Bell says at no time were the rank and file given an order to ignore illegal acts by protesters. Yet, throughout the occupation residents watched as police refused to stop protesters from transporting jerry cans of fuel even after it had been declared illegal. Nothing was done as open bonfires were lit and fireworks set off. (This in a city where bylaw requires open flames be only used when cooking.)
Smallwood says officers, unlike soldiers, cannot be ordered to do something they consider unsafe. “The officer has the discretion to determine whether, for the benefit of the community or officer safety, it is better to do nothing.”
Sympathy for protesters may have also played a role in at least one cancelled police operation. During the second week of the occupation, Ottawa police tried to increase pressure on the protesters. With the assistance of the OPP, they had already raided the Coventry logistics camp and seized more than 3,500 litres of diesel and propane, temporarily disrupting supply lines to the core. This time there was a plan to break up the densely packed group of truckers at the intersection of Rideau and Sussex. The zone was ringed by several big rigs blaring their horns and was the site of a street party where a DJ spun house beats on a flatbed truck as more than 100 people danced the night away.
Hundreds of officers were gathered at Kanata’s Brookstreet Hotel, ready to be bused downtown, when the operation was disbanded. Sources say members of the Ottawa police liaison team thought they could negotiate a voluntary withdrawal of truckers. Around the same time, a second raid on the Coventry camp was called off. On February 9, councillor Rawlson King was visiting the baseball stadium after hearing resident concerns that protesters were buying large quantities of bear spray at nearby hardware stores. He watched as two chartered buses full of police officers drove onto the lot — and then drove away.

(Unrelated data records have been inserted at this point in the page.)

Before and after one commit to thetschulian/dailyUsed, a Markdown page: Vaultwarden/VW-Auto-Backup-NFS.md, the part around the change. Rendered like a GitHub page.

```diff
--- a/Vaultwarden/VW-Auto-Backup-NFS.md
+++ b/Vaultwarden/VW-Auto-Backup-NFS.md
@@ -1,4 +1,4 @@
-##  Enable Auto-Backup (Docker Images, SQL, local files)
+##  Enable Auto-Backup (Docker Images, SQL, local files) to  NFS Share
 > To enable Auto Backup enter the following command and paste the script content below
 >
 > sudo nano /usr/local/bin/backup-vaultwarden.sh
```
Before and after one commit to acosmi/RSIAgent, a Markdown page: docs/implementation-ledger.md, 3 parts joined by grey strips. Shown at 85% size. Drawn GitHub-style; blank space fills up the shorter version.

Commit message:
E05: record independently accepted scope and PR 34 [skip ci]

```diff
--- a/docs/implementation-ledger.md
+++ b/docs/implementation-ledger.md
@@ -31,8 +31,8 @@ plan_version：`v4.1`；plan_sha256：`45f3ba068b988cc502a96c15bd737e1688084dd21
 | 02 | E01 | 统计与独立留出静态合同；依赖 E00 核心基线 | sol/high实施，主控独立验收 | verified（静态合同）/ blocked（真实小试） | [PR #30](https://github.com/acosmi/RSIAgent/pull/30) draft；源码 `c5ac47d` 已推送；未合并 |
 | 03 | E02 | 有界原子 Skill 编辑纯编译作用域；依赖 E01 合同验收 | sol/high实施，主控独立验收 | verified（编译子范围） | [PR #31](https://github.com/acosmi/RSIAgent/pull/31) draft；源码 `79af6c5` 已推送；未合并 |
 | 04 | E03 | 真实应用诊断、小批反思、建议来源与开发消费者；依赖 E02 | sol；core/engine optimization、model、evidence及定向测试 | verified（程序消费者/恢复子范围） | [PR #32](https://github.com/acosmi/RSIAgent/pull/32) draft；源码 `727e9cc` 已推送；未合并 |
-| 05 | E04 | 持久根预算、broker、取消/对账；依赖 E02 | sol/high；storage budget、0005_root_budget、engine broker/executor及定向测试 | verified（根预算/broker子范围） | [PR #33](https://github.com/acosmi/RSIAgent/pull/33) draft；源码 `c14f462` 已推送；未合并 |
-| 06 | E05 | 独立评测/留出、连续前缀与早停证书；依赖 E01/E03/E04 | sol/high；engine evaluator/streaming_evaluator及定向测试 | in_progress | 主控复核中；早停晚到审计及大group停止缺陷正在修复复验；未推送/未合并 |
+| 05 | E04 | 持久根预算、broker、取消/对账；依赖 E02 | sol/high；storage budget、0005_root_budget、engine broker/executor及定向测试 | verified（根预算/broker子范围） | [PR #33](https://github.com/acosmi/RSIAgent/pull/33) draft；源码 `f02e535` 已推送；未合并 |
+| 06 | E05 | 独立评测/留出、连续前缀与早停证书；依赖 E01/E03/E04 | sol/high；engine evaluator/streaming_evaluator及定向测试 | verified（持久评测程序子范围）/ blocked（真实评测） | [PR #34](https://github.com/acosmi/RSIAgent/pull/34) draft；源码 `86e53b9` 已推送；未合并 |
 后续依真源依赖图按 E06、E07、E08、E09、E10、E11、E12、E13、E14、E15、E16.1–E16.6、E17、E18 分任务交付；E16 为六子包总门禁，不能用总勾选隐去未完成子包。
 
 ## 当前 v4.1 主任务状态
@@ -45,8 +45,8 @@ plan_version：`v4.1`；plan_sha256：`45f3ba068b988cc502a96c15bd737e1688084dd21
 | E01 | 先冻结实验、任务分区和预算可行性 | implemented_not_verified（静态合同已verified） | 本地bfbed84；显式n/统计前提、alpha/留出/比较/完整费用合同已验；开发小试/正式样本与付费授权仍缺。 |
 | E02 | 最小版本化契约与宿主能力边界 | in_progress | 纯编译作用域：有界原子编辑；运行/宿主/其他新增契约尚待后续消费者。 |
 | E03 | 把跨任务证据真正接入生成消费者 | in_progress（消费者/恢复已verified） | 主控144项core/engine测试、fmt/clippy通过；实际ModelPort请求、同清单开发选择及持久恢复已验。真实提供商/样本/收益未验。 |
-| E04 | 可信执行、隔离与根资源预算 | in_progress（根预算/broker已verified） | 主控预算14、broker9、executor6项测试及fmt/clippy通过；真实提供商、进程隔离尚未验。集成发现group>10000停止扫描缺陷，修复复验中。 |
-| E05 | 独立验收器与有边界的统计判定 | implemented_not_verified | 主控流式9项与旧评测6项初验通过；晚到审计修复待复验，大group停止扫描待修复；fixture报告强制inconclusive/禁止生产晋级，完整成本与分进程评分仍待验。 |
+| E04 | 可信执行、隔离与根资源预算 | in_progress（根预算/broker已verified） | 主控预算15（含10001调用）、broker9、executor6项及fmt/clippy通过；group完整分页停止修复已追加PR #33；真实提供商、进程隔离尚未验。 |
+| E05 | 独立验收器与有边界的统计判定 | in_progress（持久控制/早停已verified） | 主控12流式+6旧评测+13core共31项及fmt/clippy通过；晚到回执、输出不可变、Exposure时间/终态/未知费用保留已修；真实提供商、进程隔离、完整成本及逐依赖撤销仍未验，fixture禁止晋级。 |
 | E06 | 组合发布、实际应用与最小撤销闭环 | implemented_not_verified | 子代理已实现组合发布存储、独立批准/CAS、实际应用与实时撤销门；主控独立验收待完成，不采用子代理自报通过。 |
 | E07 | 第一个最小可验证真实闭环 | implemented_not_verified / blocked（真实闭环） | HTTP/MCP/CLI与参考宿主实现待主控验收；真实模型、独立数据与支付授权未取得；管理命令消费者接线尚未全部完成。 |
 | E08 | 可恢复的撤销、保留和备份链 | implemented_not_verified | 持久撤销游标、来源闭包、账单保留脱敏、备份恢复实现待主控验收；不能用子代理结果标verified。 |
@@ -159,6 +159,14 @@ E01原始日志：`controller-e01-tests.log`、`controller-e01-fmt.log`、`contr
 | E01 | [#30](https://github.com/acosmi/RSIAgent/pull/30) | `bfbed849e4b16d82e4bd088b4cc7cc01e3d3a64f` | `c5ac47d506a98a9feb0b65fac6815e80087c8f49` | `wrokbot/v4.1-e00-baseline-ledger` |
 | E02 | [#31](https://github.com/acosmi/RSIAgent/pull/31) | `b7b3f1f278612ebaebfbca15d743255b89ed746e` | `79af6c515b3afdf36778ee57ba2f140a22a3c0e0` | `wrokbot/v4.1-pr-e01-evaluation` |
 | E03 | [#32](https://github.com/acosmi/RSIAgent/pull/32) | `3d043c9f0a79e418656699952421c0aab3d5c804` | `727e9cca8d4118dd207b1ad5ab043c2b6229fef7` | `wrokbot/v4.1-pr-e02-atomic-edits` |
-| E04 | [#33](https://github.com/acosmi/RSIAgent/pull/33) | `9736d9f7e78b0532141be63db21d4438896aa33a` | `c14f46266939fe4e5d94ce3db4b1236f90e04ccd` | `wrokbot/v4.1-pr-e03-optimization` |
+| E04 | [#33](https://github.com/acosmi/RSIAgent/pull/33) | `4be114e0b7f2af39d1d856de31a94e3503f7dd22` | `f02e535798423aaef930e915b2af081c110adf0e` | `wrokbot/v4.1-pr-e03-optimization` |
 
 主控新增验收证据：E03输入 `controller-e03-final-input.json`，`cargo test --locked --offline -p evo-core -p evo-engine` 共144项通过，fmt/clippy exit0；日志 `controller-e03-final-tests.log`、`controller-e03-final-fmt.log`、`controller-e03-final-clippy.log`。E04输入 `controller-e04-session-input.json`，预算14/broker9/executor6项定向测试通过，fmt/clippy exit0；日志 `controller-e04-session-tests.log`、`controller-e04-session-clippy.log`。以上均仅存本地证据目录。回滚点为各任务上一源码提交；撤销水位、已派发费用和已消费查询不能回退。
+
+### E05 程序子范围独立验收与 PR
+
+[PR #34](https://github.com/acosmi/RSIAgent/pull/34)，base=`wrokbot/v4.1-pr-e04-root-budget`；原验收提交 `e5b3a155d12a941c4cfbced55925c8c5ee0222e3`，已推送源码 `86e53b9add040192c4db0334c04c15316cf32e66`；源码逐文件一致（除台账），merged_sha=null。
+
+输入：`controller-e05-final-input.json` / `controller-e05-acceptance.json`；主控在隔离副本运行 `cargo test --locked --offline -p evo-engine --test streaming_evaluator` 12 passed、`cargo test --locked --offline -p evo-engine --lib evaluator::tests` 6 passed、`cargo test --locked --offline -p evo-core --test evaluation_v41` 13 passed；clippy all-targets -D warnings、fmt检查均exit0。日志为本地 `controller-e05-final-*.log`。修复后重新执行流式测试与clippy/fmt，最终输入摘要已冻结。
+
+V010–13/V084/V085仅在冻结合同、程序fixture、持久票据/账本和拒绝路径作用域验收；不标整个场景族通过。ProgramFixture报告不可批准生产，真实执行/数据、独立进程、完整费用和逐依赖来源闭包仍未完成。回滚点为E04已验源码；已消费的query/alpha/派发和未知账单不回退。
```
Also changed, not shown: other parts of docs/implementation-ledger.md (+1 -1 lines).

Those mishaps may have marked the moment things unravelled for Sloly. Sources say he had difficulty trusting his senior commanders. On February 15, the day he resigned, CBC reported that multiple provincial and police sources said the RCMP and OPP had delayed requests for additional resources because Ottawa Police Services failed to provide a “firm operational plan.” Two days later, those extra officers would materialize.
The day after Sloly resigned, Diane Deans, head of the city’s police services board, which oversees the force, was ousted at a contentious, emotional council meeting. The dramatic evening saw her fellow board members resign in solidarity, and her allies call for the resignation of the mayor.
In the end, it took nearly 2,000 officers from across 20 different police services to dismantle the occupation. The price tag for policing would be a whopping $36.6 million in a siege that lasted 24 days.
Three years ago Peter Sloly was hired to repair race relations in the city following the death of a Somali-Canadian man. He was hired by a board led by Diane Deans, the city’s first female police chair. They ushered in what many hoped would be a new progressive phase in policing. Now these two leaders have taken the fall in a movement dominated by white men flouting laws.